The Star Struck was no exception. Stunning, unique, and with enough straps that I had hope for rigging it up to be supportive. I dove in and made my first one. It turned out to be ALMOST everything I had ever dreamed… Except for the supportive bit. Even after taking it in quite a bit, I was still left feeling like my bust was trying to meet my knees. Not quite what I had envisioned.
When I was given the opportunity to work with a beautiful Halloween panel I just knew it was destined to be another Star Struck. Do you ever get those prints that are just screaming at you? This panel was so loud and so perfect that I just knew I needed to give this pattern another go, and this time I was going to hack it to be everything I wanted.
I started out by taking the front bodice piece and the front waistband piece and lining up the center edge. I overlapped them by ⅜” and traced the pieces this way onto another sheet of paper, blending the right edge from bodice corner to waistband corner. I cut this out, traced it to create a second piece, and then overlapped both pieces to create one solid bodice.
Check it out:
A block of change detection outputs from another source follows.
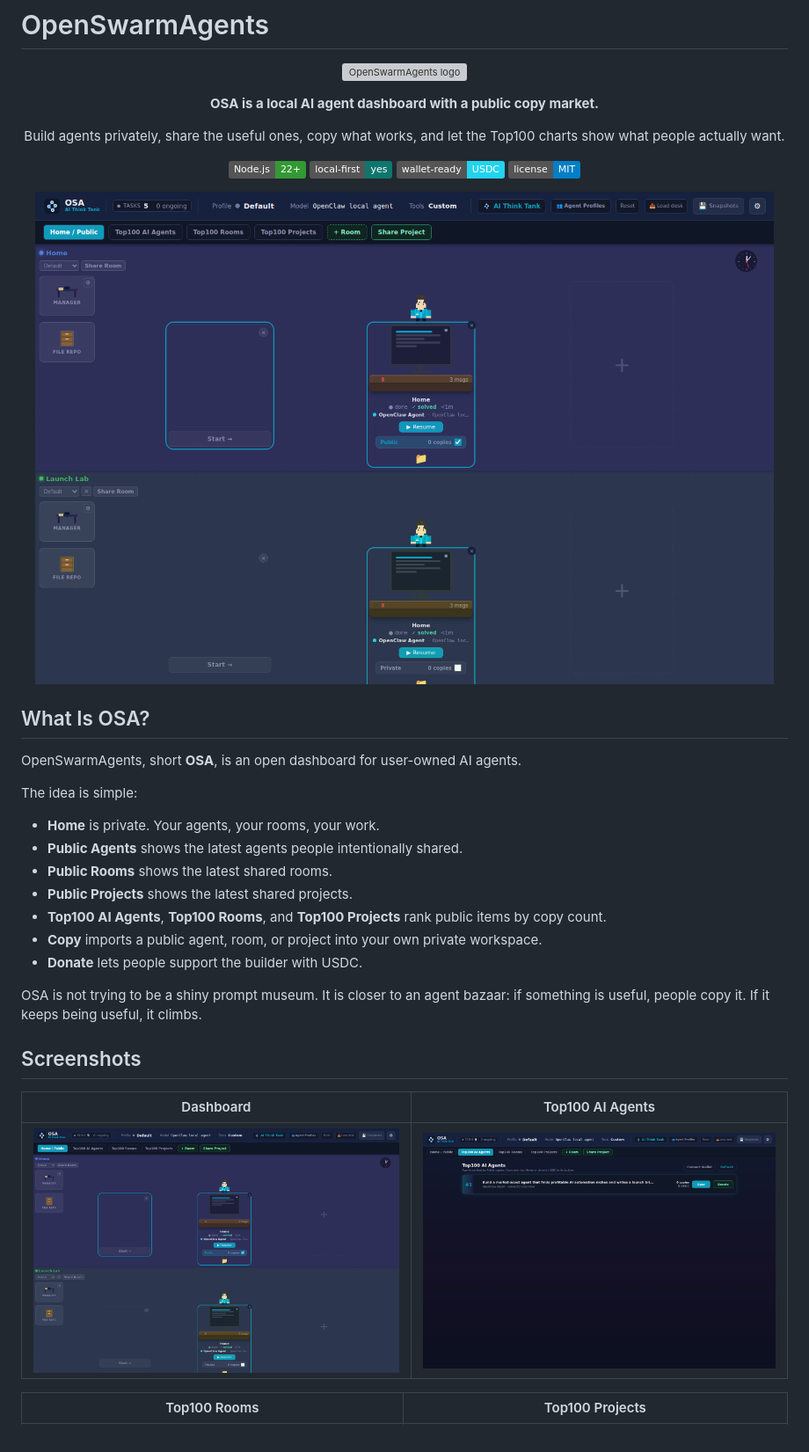
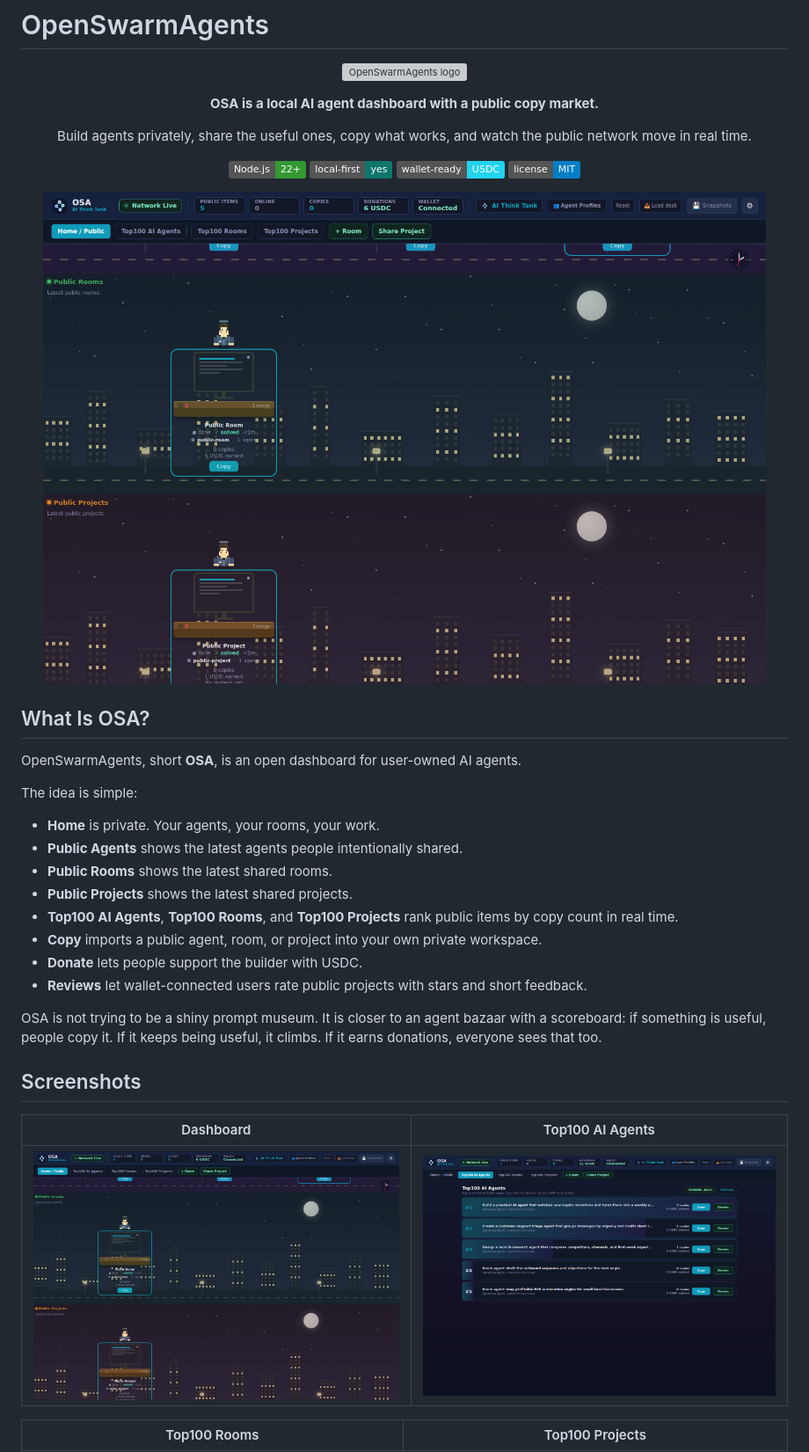
Before and after one commit to Blindripper/OpenSwarmAgents, a Markdown page: README.md, the part around the change printed below. Shown: that part at 88% size. Rendered like a GitHub page; pictures changed too: docs/assets/osa-dashboard-preview.png, docs/assets/osa-top100.png; badges without logos; grey boxes are pictures that could not be loaded.

Commit message:
Add live public network marketplace signals

```diff
--- a/README.md
+++ b/README.md
@@ -9,7 +9,7 @@
 </p>
 
 <p align="center">
-  Build agents privately, share the useful ones, copy what works, and let the Top100 charts show what people actually want.
+  Build agents privately, share the useful ones, copy what works, and watch the public network move in real time.
 </p>
 
 <p align="center">
@@ -33,11 +33,12 @@ The idea is simple:
 - **Public Agents** shows the latest agents people intentionally shared.
 - **Public Rooms** shows the latest shared rooms.
 - **Public Projects** shows the latest shared projects.
-- **Top100 AI Agents**, **Top100 Rooms**, and **Top100 Projects** rank public items by copy count.
+- **Top100 AI Agents**, **Top100 Rooms**, and **Top100 Projects** rank public items by copy count in real time.
 - **Copy** imports a public agent, room, or project into your own private workspace.
 - **Donate** lets people support the builder with USDC.
+- **Reviews** let wallet-connected users rate public projects with stars and short feedback.
 
-OSA is not trying to be a shiny prompt museum. It is closer to an agent bazaar: if something is useful, people copy it. If it keeps being useful, it climbs.
+OSA is not trying to be a shiny prompt museum. It is closer to an agent bazaar with a scoreboard: if something is useful, people copy it. If it keeps being useful, it climbs. If it earns donations, everyone sees that too.
 
 ## Screenshots
 
```
Also changed, not shown: other parts of README.md (+51 -1 lines), docs/assets/osa-top100-projects.png, docs/assets/osa-top100-rooms.png, 8 other files.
This left me with two options. You can cut your fabric exactly as this piece looks, or you can omit the notch in the center, cutting straight across to make one solid bodice piece. Since I was using a panel I chose to cut straight across. Doing things this way also gives an opportunity to play with different fabric bases. My panel was bamboo spandex. My lining was cotton spandex, to give the bodice a bit more structure and support. You can also add power mesh or power net between the lining and the main to give even more support!
From there, it’s just a matter of lining up your straps. Instead of binding on the inside edge, the center straps meet at the center of the bodice and they end up a bit shorter.
All in all, I will definitely be making myself more of these using this hack! It’s been the most requested sew I’ve made so far!
Nicole got back into sewing after her young daughter couldn’t find clothes that paired her unique style with her off-beat interests. In the process, she realized she could finally make clothes that fit her own body shape and started hacking every pattern in sight!